Global Business – Deputy Programme Director
I graduated from QUB in 2000 after completing a PhD in Anthropology on the theme of gift exchange in Japan. Straightaway, I was appointed Lecturer in Anthropology at the University of Wales. My focus of research is on the area of economic anthropology and its intersections with the politics of cultural consent and gendered/sexualised identities within globalisation processes, cosmopolitanism and citizenship rights. In 2009 I received the Higher Education C-SAP award recognition of contribution to the discipline of Anthropology. In 2009/2010 I was a project partner of the OER-JISC (Open Educational Resources - Joint Information Systems Committee) for a project on the creation of open access learning materials for the Higher Education Academy in Anthropology. In my spare time I enjoy going to the movies and scuba diving.
Senior Assistant Chief of Planning
Ministry of Primary and Mass Education
Bangladesh Civil Service,
Imtiaz graduated with a PhD from our programme in 2010 based upon a study of ethnicity, development and nationalism amongst tribal groups in the Chittagong Hill Tracts. He is using this experience and ethnographic expertise to coordinate food security and infrastructural development in the field of education in this area. As a Senior Civil Servant, he has also advised on cultural education policies in Malaysia, Singapore, Nepal and Lao PDR.
Director of Experimental Research
LEVYNA (Laboratory for the Experimental Research of Religion and Ritual)
Department for the Study of Religions
William “Lee” W. McCorkle Jr. is an evolutionary and cognitive anthropologist interested in ritual, language, and communication. He earned his PhD from our Institute of Cognition and Culture in 2007, one of the world’s premiere centers for research on cognition, culture, and religion. He has conducted fieldwork in India and Japan and devised original experiments to compare individual personality traits, ritualized behaviors, disgust, and evolved cognitive mechanisms.

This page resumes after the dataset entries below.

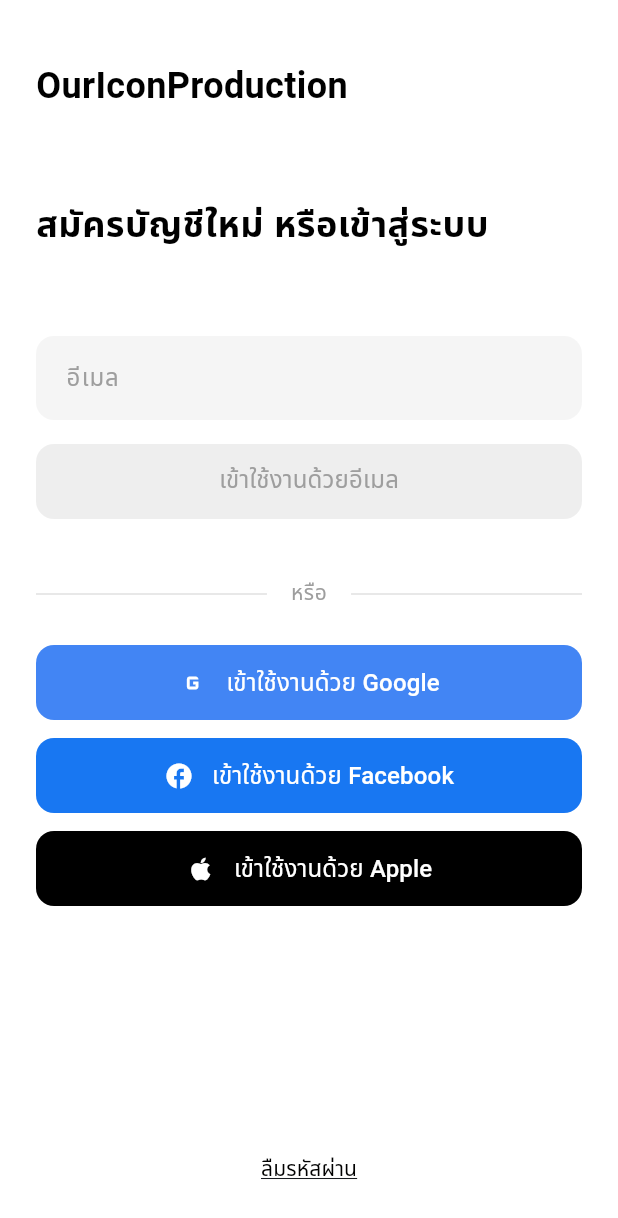
After one commit to ARTTTT-TTTT/local-community-marketplace, a Flutter app: the screen it shows after launch, after a tap on "Open Login Screen", on a phone screen of 412 x 824 dp. The commit adds this screen. Shown: the top 1218 px of the screen. Run offline on Flutter 3.47's test engine with Material 3 defaults, Android fonts, the phone set to English and light mode, and no system bars; Roboto replaces fonts that are missing (Noto Sans Thai).

Commit message:
Add LoginScreen and LoginProvider for email authentication; update SignupScreen color

```diff
--- a/lib/main.dart
+++ b/lib/main.dart
@@ -3,6 +3,7 @@ import 'screens/signup_screen.dart';
 import 'screens/onboarding_screen.dart';
 import 'screens/splash_screen.dart';
 import 'screens/email_verification_screen.dart';
+import 'screens/login_screen.dart';
 
 void main() {
   runApp(const MyApp());
@@ -86,6 +87,16 @@ class DemoHomeScreen extends StatelessWidget {
               },
               child: const Text('Open Email Verification Screen'),
             ),
+            const SizedBox(height: 20),
+            ElevatedButton(
+              onPressed: () {
+                Navigator.push(
+                  context,
+                  MaterialPageRoute(builder: (context) => const LoginScreen()),
+                );
+              },
+              child: const Text('Open Login Screen'),
+            ),
           ],
         ),
       ),
--- /dev/null
+++ b/lib/screens/login_screen.dart
@@ -0,0 +1,252 @@
+import 'package:flutter/material.dart';
+import 'package:provider/provider.dart';
+import 'package:community_marketplace/providers/login_provider.dart';
+import 'package:community_marketplace/screens/email_verification_screen.dart';
+
+class LoginScreen extends StatelessWidget {
+  const LoginScreen({super.key});
+
+  @override
+  Widget build(BuildContext context) {
+    return ChangeNotifierProvider(
+      create: (context) => LoginProvider(),
+      child: const _LoginScreenContent(),
+    );
+  }
+}
+
+class _LoginScreenContent extends StatelessWidget {
+  const _LoginScreenContent();
+
+  @override
+  Widget build(BuildContext context) {
+    return Consumer<LoginProvider>(
+      builder: (context, provider, child) {
+        return Scaffold(
+          backgroundColor: Colors.white,
+          body: SafeArea(
+            child: Padding(
+              padding: const EdgeInsets.symmetric(horizontal: 24.0),
+              child: Column(
+                crossAxisAlignment: CrossAxisAlignment.start,
+                children: [
+                  const SizedBox(height: 40),
+
+                  // App Logo and Name
+                  Row(
+                    children: [
+                      const Text(
+                        'OurIconProduction',
+                        style: TextStyle(
+                          fontSize: 24,
+                          fontWeight: FontWeight.w600,
+                          color: Colors.black,
+                        ),
+                      ),
+                    ],
+                  ),
+
+                  const SizedBox(height: 60),
+
+                  // Title
+                  const Text(
+                    'สมัครบัญชีใหม่ หรือเข้าสู่ระบบ',
+                    style: TextStyle(
+                      fontSize: 24,
+                      fontWeight: FontWeight.bold,
+                      color: Colors.black,
+                    ),
+                  ),
+
+                  const SizedBox(height: 40),
+
+                  const SizedBox(height: 16),
+
+                  // Email Input Field and Button
+                  Container(
+                    decoration: BoxDecoration(
+                      color: Colors.grey[100],
+                      borderRadius: BorderRadius.circular(12),
+                    ),
+                    child: TextFormField(
+                      controller: provider.emailController,
+                      keyboardType: TextInputType.emailAddress,
+                      style: const TextStyle(fontSize: 16, color: Colors.black),
+                      decoration: const InputDecoration(
+                        hintText: 'อีเมล',
+                        hintStyle: TextStyle(color: Colors.grey, fontSize: 16),
+                        border: InputBorder.none,
+                        contentPadding: EdgeInsets.symmetric(
+                          horizontal: 20,
+                          vertical: 16,
+                        ),
+                      ),
+                      onChanged: provider.onEmailChanged,
+                    ),
+                  ),
+
+                  const SizedBox(height: 16),
+
+                  // Continue with Email Button
+                  SizedBox(
+                    width: double.infinity,
+                    height: 50,
+                    child: ElevatedButton(
+                      onPressed: provider.isEmailValid
+                          ? () => _handleEmailLogin(context, provider)
+                          : null,
+                      style: ElevatedButton.styleFrom(
+                        backgroundColor: Colors.grey[300],
+                        foregroundColor: Colors.black,
+                        elevation: 0,
+                        shape: RoundedRectangleBorder(
+                          borderRadius: BorderRadius.circular(12),
+                        ),
+                        disabledBackgroundColor: Colors.grey[200],
+                      ),
+                      child: Text(
+                        'เข้าใช้งานด้วยอีเมล',
+                        style: TextStyle(
+                          fontSize: 16,
+                          fontWeight: FontWeight.w500,
+                          color: provider.isEmailValid
+                              ? Colors.black
+                              : Colors.grey,
+                        ),
+                      ),
+                    ),
+                  ),
+
+                  const SizedBox(height: 40),
+
+                  // Divider with "หรือ"
+                  Row(
+                    children: [
+                      Expanded(
+                        child: Container(height: 1, color: Colors.grey[300]),
+                      ),
+                      const Padding(
+                        padding: EdgeInsets.symmetric(horizontal: 16),
+                        child: Text(
+                          'หรือ',
+                          style: TextStyle(color: Colors.grey, fontSize: 14),
+                        ),
+                      ),
+                      Expanded(
+                        child: Container(height: 1, color: Colors.grey[300]),
+                      ),
+                    ],
+                  ),
+
+                  const SizedBox(height: 24),
+
+                  // Social Login Buttons
+                  _buildSocialButton(
+                    icon: Icons.g_mobiledata,
+                    text: 'เข้าใช้งานด้วย Google',
+                    backgroundColor: const Color(0xFF4285F4),
+                    textColor: Colors.white,
+                    onPressed: () => provider.signInWithGoogle(),
+                  ),
+
+                  const SizedBox(height: 12),
+
+                  _buildSocialButton(
+                    icon: Icons.facebook,
+                    text: 'เข้าใช้งานด้วย Facebook',
+                    backgroundColor: const Color(0xFF1877F2),
+                    textColor: Colors.white,
+                    onPressed: () => provider.signInWithFacebook(),
+                  ),
+
+                  const SizedBox(height: 12),
+
+                  _buildSocialButton(
+                    icon: Icons.apple,
+                    text: 'เข้าใช้งานด้วย Apple',
+                    backgroundColor: Colors.black,
+                    textColor: Colors.white,
+                    onPressed: () => provider.signInWithApple(),
+                  ),
+
+                  const Spacer(),
+
+                  // Terms and Conditions
+                  Center(
+                    child: TextButton(
+                      onPressed: () {
+                        // Navigate to terms screen
+                      },
+                      child: const Text(
+                        'ลืมรหัสผ่าน',
+                        style: TextStyle(
+                          color: Colors.black,
+                          fontSize: 14,
+                          decoration: TextDecoration.underline,
+                        ),
+                      ),
+                    ),
+                  ),
+
+                  const SizedBox(height: 20),
+                ],
+              ),
+            ),
+          ),
+        );
+      },
+    );
+  }
+
+  Widget _buildSocialButton({
+    required IconData icon,
+    required String text,
+    required Color backgroundColor,
+    required Color textColor,
+    required VoidCallback onPressed,
+  }) {
+    return SizedBox(
+      width: double.infinity,
+      height: 50,
+      child: ElevatedButton(
+        onPressed: onPressed,
+        style: ElevatedButton.styleFrom(
+          backgroundColor: backgroundColor,
+          foregroundColor: textColor,
+          elevation: 0,
+          shape: RoundedRectangleBorder(
+            borderRadius: BorderRadius.circular(12),
+          ),
+        ),
+        child: Row(
+          mainAxisAlignment: MainAxisAlignment.center,
+          children: [
+            Icon(icon, size: 20, color: textColor),
+            const SizedBox(width: 12),
+            Text(
+              text,
+              style: TextStyle(
+                fontSize: 16,
+                fontWeight: FontWeight.w500,
+                color: textColor,
+              ),
+            ),
+          ],
+        ),
+      ),
+    );
+  }
+
+  void _handleEmailLogin(BuildContext context, LoginProvider provider) {
+    // Navigate to email verification screen
+    Navigator.push(
+      context,
+      MaterialPageRoute(
+        builder: (context) => EmailVerificationScreen(
+          email: provider.emailController.text,
+          referenceCode: 'XYLP',
+        ),
+      ),
+    );
+  }
+}
--- a/lib/screens/signup_screen.dart
+++ b/lib/screens/signup_screen.dart
@@ -82,7 +82,7 @@ class _SignupScreenContent extends StatelessWidget {
                       style: TextStyle(
                         fontSize: 32,
                         fontWeight: FontWeight.bold,
-                        color: Colors.blue,
+                        color: Colors.black,
                       ),
                     ),
 
```
Also changed, not shown: lib/providers/login_provider.dart (added, +110 -0 lines).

When not exploring the theory of mind, he plays in his band called ‘Leisure McCorkle’ – google him for his CDs and MTV appearances.
Lecturer in Anthropology
Department of Anthropology
University of Sydney
Luis was born in a village of La Mancha in Spain. After graduating from the University of Granada in Political Science and holding an Erasmus studentship at University College Cork, he completed an MPhil in Folklore and Ethnology there, with a dissertation on the flamenco tradition. His PhD in Social Anthropology at Queen’s University Belfast examined the relations between the Venezuelan state and indigenous peoples in the context of the Bolivarian political process. After obtaining his PhD in 2006 he returned to Venezuela and worked for five years at the Bolivarian University in Ciudad Bolívar, while also conducting further research in the country. In January 2012 he took up a lectureship at the University of Sydney shared between the Departments of Anthropology, and Spanish and Latin American Studies.
Freelance Digital Producer
Managing Director of Elismedia
Elisabetta graduated in July 2011 with a PhD in Social Anthropology (Irish Studies) with a thesis on the politics of memorialisation in contemporary Northern Ireland, focusing, in particular, on memorials to the casualties of the Troubles in the city of Belfast. She's currently working as a digital and video producer for some of London best advertising agencies. In 2012, she also established her own marketing agency: Elismedia (www.elismedia.co.uk). In her spare time, she is working on publishing her PhD dissertation as an academic monograph.